COMMENTS: Jim Naureckas, investigative journalist and editor of EXTRA!, noted that Somalia has received two intense bursts of coverage in the media. "The second burst, obviously, corrected some of the simplistic assumptions of the first-but in many cases simply replaced them with new stereotypes. Some information, like the role of oil companies in the Somalian intervention, has never gotten adequate attention. And there has still not been the sustained discussion of the causes of famine that we (EXTRA!) called for.

The general public would benefit from wider exposure of this subject since it was given minimal information on which to base a judgment on the Somalian intervention, Naureckas added. The limited amount of information "led to shock and disillusionment when it turned out military intervention was not the easy solution it had been sold as. U.S. citizens need realistic discussions of the real causes of famine if humanitarian efforts are to have real success."

Naureckas charged that the primary beneficiaries of the flawed coverage of Somalia are "the U.S. military and foreign policy apparatus, who treated Somalia as an opportunity for a p.r. victory, while treating Somalis as a conquered people. The oil companies with stakes in Somalia are secondary beneficiaries."

Author Rory Cox, who examined the influence of oil on our Somalian policy for Propaganda Review, said that "While U.S./U.N. involvement in Somalia has been covered widely, scant information is available on the oil-producing potential of the region. This was the gist of my piece, and since I wrote it the story has continued to be virtually ignored, though strangely enough I've heard a few talk-radio hosts rant about it."

Cox feels the public should be aware of the oil potential since "there seems to be a general sense of confusion about the mission in Somalia and its changing nature, i.e. from feeding the starving to chasing a warlord. If the public knew about the oil angle on all of this, they/we would have a clearer picture of the situation, and that there is potentially a resource for us to use (or for oil companies to profit from)."

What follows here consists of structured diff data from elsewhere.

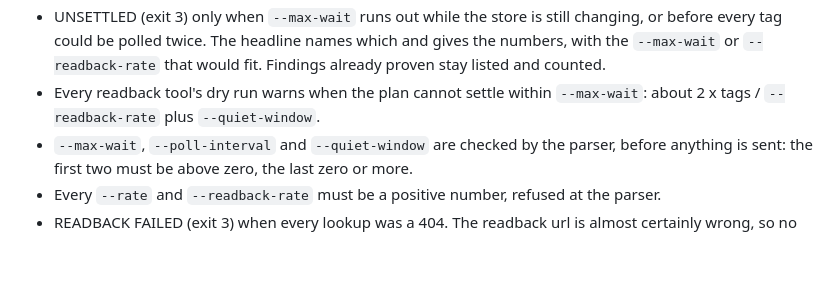
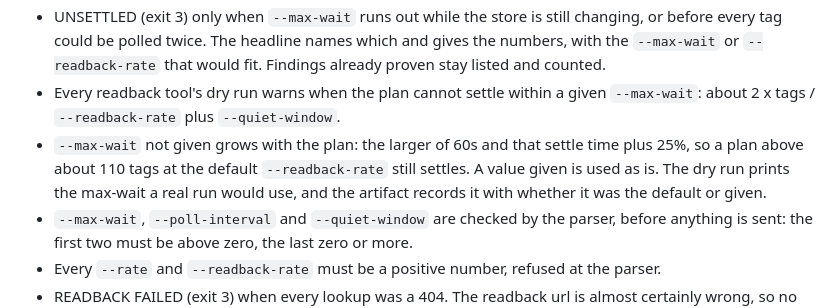
Before and after one commit to saifullah4khan/TestingHQ, a Markdown page: CHANGELOG.md, the part around the change. GitHub-like rendering; blank space fills up the shorter version.

Commit message:
docs: note the plan-sized --max-wait default
Add the plan-sized default to the 1.0.0 readback notes, and say the dry
run warning is for a --max-wait that was given. The README steady
example carried --max-wait 90 only because a flat 60s default could not
fit its 123 tags; the default now does, so the flag goes, and the
readback paragraph says the default is raised for a large run.

```diff
--- a/CHANGELOG.md
+++ b/CHANGELOG.md
@@ -150,8 +150,13 @@ is folded in below.
   changing, or before every tag could be polled twice. The headline names which
   and gives the numbers, with the `--max-wait` or `--readback-rate` that would
   fit. Findings already proven stay listed and counted.
-- Every readback tool's dry run warns when the plan cannot settle within
-  `--max-wait`: about 2 x tags / `--readback-rate` plus `--quiet-window`.
+- Every readback tool's dry run warns when the plan cannot settle within a
+  given `--max-wait`: about 2 x tags / `--readback-rate` plus `--quiet-window`.
+- `--max-wait` not given grows with the plan: the larger of 60s and that settle
+  time plus 25%, so a plan above about 110 tags at the default
+  `--readback-rate` still settles. A value given is used as is. The dry run
+  prints the max-wait a real run would use, and the artifact records it with
+  whether it was the default or given.
 - `--max-wait`, `--poll-interval` and `--quiet-window` are checked by the
   parser, before anything is sent: the first two must be above zero, the last
   zero or more.
```
Also changed, not shown: README.md (+2 -2 lines).
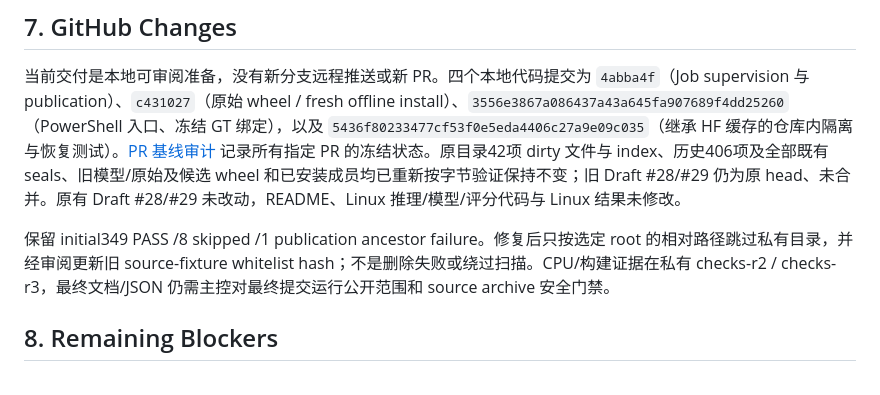
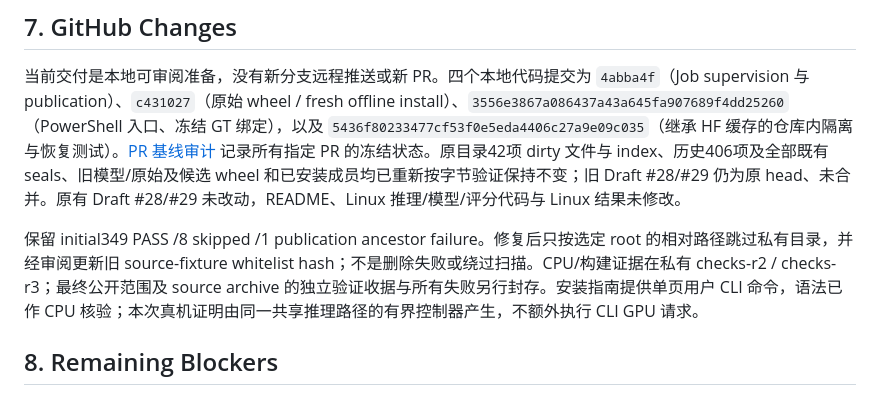
Before and after one commit to AIwork4me/Unlimited-OCR-2-ROCm, a Markdown page: WINDOWS_PRODUCT_DELIVERY_REPORT.md, the part around the change. Rendered like a GitHub page.

```diff
--- a/WINDOWS_PRODUCT_DELIVERY_REPORT.md
+++ b/WINDOWS_PRODUCT_DELIVERY_REPORT.md
@@ -51,7 +51,7 @@ $Wheelhouse = Join-Path $PWD '.b/wh'
 
 当前交付是本地可审阅准备，没有新分支远程推送或新 PR。四个本地代码提交为 `4abba4f`（Job supervision 与 publication）、`c431027`（原始 wheel / fresh offline install）、`3556e3867a086437a43a645fa907689f4dd25260`（PowerShell 入口、冻结 GT 绑定），以及 `5436f80233477cf53f0e5eda4406c27a9e09c035`（继承 HF 缓存的仓库内隔离与恢复测试）。[PR 基线审计](docs/windows/PR_BASELINE_AUDIT.md) 记录所有指定 PR 的冻结状态。原目录42项 dirty 文件与 index、历史406项及全部既有 seals、旧模型/原始及候选 wheel 和已安装成员均已重新按字节验证保持不变；旧 Draft #28/#29 仍为原 head、未合并。原有 Draft #28/#29 未改动，README、Linux 推理/模型/评分代码与 Linux 结果未修改。
 
-保留 initial349 PASS /8 skipped /1 publication ancestor failure。修复后只按选定 root 的相对路径跳过私有目录，并经审阅更新旧 source-fixture whitelist hash；不是删除失败或绕过扫描。CPU/构建证据在私有 checks-r2 / checks-r3，最终文档/JSON 仍需主控对最终提交运行公开范围和 source archive 安全门禁。
+保留 initial349 PASS /8 skipped /1 publication ancestor failure。修复后只按选定 root 的相对路径跳过私有目录，并经审阅更新旧 source-fixture whitelist hash；不是删除失败或绕过扫描。CPU/构建证据在私有 checks-r2 / checks-r3；最终公开范围及 source archive 的独立验证收据与所有失败另行封存。安装指南提供单页用户 CLI 命令，语法已作 CPU 核验；本次真机证明由同一共享推理路径的有界控制器产生，不额外执行 CLI GPU 请求。
 
 ## 8. Remaining Blockers
 
```
Also changed, not shown: docs/windows/WINDOWS_INSTALL_REPRODUCTION.md (+27 -0 lines).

Cox adds a caveat to his comments, noting that he has not personally been to Somalia, nor is he an expert on the region, but "regardless of what role oil plays, it's potential in Somalia is a well documented fact, and one that should be considered in any debate on the subject."

Mark Fineman, staff writer with the Los Angeles Times, who examined the "oil factor in Somalia," was on assignment in Cypress and not available to comment on his story.

Clarence Page, a syndicated columnist in Chicago, raised another little known fact about our Somalia involvement in his column published October 14, 1993. In trying to understand how we got into the mess in Somalia, Page said "one comes across an ominously familiar name from the past: April Glaspie. Yes, the same former ambassador to Iraq who many believe inadvertently signaled during a meeting with Saddam Hussein that the Bush administration would not get all that upset if he invaded Kuwait.

"Glaspie has re-emerged like the Typhoid Mary of American diplomacy as a senior adviser to the United Nations in Somalia, our latest disaster," Page said.

Page reports that Glaspie may have played a key role in turning Aidid against the U.N. and the United States at a time when he was cooperating with peacemaking efforts.